> [Work order] Return each line of the data that follows exactly as it reads.

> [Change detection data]
··········

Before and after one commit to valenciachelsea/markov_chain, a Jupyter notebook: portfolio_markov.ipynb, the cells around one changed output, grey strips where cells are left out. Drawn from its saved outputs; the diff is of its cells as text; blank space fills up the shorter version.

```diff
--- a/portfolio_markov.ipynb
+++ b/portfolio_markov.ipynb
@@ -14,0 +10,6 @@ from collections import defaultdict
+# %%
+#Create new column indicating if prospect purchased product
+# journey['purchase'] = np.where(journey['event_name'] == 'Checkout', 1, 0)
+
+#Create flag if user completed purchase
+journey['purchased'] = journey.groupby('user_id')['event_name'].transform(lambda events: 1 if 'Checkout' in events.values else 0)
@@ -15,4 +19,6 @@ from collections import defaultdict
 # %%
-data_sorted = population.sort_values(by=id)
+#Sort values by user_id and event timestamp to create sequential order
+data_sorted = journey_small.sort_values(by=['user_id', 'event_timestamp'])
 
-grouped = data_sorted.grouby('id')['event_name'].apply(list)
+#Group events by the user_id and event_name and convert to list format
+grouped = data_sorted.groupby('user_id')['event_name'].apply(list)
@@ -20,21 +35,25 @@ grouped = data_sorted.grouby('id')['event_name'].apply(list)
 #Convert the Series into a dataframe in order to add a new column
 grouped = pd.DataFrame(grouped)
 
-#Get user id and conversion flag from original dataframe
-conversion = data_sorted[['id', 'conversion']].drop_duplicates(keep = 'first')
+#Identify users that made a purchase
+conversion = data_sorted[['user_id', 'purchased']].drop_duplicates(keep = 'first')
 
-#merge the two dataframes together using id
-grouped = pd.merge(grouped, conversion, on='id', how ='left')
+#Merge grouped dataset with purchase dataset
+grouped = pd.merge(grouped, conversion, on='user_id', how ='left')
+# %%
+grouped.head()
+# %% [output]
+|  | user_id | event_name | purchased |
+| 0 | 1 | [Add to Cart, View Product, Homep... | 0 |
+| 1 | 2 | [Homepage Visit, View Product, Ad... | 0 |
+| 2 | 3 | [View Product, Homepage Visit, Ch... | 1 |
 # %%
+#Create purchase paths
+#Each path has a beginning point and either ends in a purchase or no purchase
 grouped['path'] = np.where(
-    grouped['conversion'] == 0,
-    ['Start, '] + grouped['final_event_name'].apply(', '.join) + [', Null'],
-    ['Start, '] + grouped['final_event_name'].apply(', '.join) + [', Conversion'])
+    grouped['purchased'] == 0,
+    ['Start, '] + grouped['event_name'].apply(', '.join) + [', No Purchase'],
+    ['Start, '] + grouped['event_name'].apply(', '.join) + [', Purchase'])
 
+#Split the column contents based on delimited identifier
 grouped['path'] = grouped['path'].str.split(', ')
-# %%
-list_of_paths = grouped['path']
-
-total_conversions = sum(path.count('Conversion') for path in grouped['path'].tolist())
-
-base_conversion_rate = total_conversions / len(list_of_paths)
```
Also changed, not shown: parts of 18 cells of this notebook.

··········

> [Exercise solution]
Before and after one commit to valenciachelsea/markov_chain, a Jupyter notebook: portfolio_markov.ipynb, the cells around one changed output, grey strips where cells are left out. Drawn from its saved outputs; the diff is of its cells as text; blank space fills up the shorter version.

```diff
--- a/portfolio_markov.ipynb
+++ b/portfolio_markov.ipynb
@@ -14,0 +10,6 @@ from collections import defaultdict
+# %%
+#Create new column indicating if prospect purchased product
+# journey['purchase'] = np.where(journey['event_name'] == 'Checkout', 1, 0)
+
+#Create flag if user completed purchase
+journey['purchased'] = journey.groupby('user_id')['event_name'].transform(lambda events: 1 if 'Checkout' in events.values else 0)
@@ -15,4 +19,6 @@ from collections import defaultdict
 # %%
-data_sorted = population.sort_values(by=id)
+#Sort values by user_id and event timestamp to create sequential order
+data_sorted = journey_small.sort_values(by=['user_id', 'event_timestamp'])
 
-grouped = data_sorted.grouby('id')['event_name'].apply(list)
+#Group events by the user_id and event_name and convert to list format
+grouped = data_sorted.groupby('user_id')['event_name'].apply(list)
@@ -20,21 +35,25 @@ grouped = data_sorted.grouby('id')['event_name'].apply(list)
 #Convert the Series into a dataframe in order to add a new column
 grouped = pd.DataFrame(grouped)
 
-#Get user id and conversion flag from original dataframe
-conversion = data_sorted[['id', 'conversion']].drop_duplicates(keep = 'first')
+#Identify users that made a purchase
+conversion = data_sorted[['user_id', 'purchased']].drop_duplicates(keep = 'first')
 
-#merge the two dataframes together using id
-grouped = pd.merge(grouped, conversion, on='id', how ='left')
+#Merge grouped dataset with purchase dataset
+grouped = pd.merge(grouped, conversion, on='user_id', how ='left')
+# %%
+grouped.head()
+# %% [output]
+|  | user_id | event_name | purchased |
+| 0 | 1 | [Add to Cart, View Product, Homep... | 0 |
+| 1 | 2 | [Homepage Visit, View Product, Ad... | 0 |
+| 2 | 3 | [View Product, Homepage Visit, Ch... | 1 |
 # %%
+#Create purchase paths
+#Each path has a beginning point and either ends in a purchase or no purchase
 grouped['path'] = np.where(
-    grouped['conversion'] == 0,
-    ['Start, '] + grouped['final_event_name'].apply(', '.join) + [', Null'],
-    ['Start, '] + grouped['final_event_name'].apply(', '.join) + [', Conversion'])
+    grouped['purchased'] == 0,
+    ['Start, '] + grouped['event_name'].apply(', '.join) + [', No Purchase'],
+    ['Start, '] + grouped['event_name'].apply(', '.join) + [', Purchase'])
 
+#Split the column contents based on delimited identifier
 grouped['path'] = grouped['path'].str.split(', ')
-# %%
-list_of_paths = grouped['path']
-
-total_conversions = sum(path.count('Conversion') for path in grouped['path'].tolist())
-
-base_conversion_rate = total_conversions / len(list_of_paths)
```
Also changed, not shown: parts of 18 cells of this notebook.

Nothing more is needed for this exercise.